Travis joined UrbanCincy in 2009 as a contributor, and quickly took over technical responsibilities for the site. After growing up in Cincinnati’s east side in Goshen, Travis earned an Electronic Media degree from the University of Cincinnati in 2009. Since then, Travis has been working throughout the United States as a web development consultant. After living in both Clifton Heights and Northside, Travis currently calls Cincinnati’s Over-the-Rhine neighborhood home. Contact him at email@example.com or follow him on Twitter @taestell.
This month has been full of news about the new Cincy Red Bike system, the Ohio River Trail, and a proposed residential parking plan for Over-the-Rhine. UrbanCincy also looked into the history of the MidPoint Music Festival and how it evolved along with the city itself. If you missed any of them, check out UrbanCincy’s top five stories from September 2014:
The 2014 edition of the international protest related to the wasteful use of public land for automobile parking took place this past Friday. PARK(ing) Day, as it is known, took place in hundreds of cities across the globe, including Cincinnati.
As with past years, the majority of Cincinnati’s parking spaces turned temporary parks or hangouts were concentrated in the center city. Perhaps the most prominent installations were in Over-the-Rhine and across the river in Covington.
On the 41st episode of The UrbanCincy Podcast, Jake Mecklenborg tells us about his experiences driving for the ridesharing service Uber. We discuss the types of trips that riders have been making, the best strategy for drivers, the impacts of ridesharing so far, and what other businesses Uber and Lyft could eventually get into.

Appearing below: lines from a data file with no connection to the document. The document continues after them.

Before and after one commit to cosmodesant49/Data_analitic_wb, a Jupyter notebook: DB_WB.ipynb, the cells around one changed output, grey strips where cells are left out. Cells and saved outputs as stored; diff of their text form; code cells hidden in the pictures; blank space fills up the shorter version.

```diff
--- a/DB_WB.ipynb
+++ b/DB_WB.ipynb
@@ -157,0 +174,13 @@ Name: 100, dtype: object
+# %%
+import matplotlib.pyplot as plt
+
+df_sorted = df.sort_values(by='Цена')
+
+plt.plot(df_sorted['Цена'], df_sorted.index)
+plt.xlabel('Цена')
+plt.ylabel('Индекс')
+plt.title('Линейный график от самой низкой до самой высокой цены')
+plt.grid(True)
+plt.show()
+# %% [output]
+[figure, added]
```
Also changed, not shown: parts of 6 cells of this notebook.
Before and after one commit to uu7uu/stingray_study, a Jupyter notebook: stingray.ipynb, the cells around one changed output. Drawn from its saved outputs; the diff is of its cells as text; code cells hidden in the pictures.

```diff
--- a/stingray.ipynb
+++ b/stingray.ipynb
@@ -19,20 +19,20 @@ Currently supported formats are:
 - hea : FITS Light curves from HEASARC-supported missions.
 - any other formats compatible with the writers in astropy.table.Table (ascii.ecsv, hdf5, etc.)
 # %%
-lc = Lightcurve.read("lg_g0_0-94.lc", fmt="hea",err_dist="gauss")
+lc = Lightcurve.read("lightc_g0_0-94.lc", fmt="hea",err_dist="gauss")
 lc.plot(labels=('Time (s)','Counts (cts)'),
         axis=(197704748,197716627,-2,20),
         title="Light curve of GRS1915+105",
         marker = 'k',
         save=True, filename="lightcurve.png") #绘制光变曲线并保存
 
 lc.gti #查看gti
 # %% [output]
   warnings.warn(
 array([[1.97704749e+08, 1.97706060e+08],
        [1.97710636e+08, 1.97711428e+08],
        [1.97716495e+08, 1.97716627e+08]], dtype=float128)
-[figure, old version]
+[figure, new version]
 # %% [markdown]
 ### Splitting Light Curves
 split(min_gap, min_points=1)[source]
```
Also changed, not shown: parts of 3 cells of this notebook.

On the 40th episode of The UrbanCincy Podcast, we are joined by John Schneider. Although he is now widely known for his involvement in rail transit projects, Schneider was also one of the fathers of the massive Fort Washington Way rebuild that began in 1998.
We discuss some alternative plans that were considered, such as rerouting I-71; the limitations that were placed on the project, including the need to reuse the existing Lytle Tunnel tubes; and how the stadiums, the Underground Railroad Freedom Center, and The Banks came into the picture. Finally, we speculate on the future usage of the Riverfront Transit Center, the future of USBank Arena, and when/if the highway will ever be capped.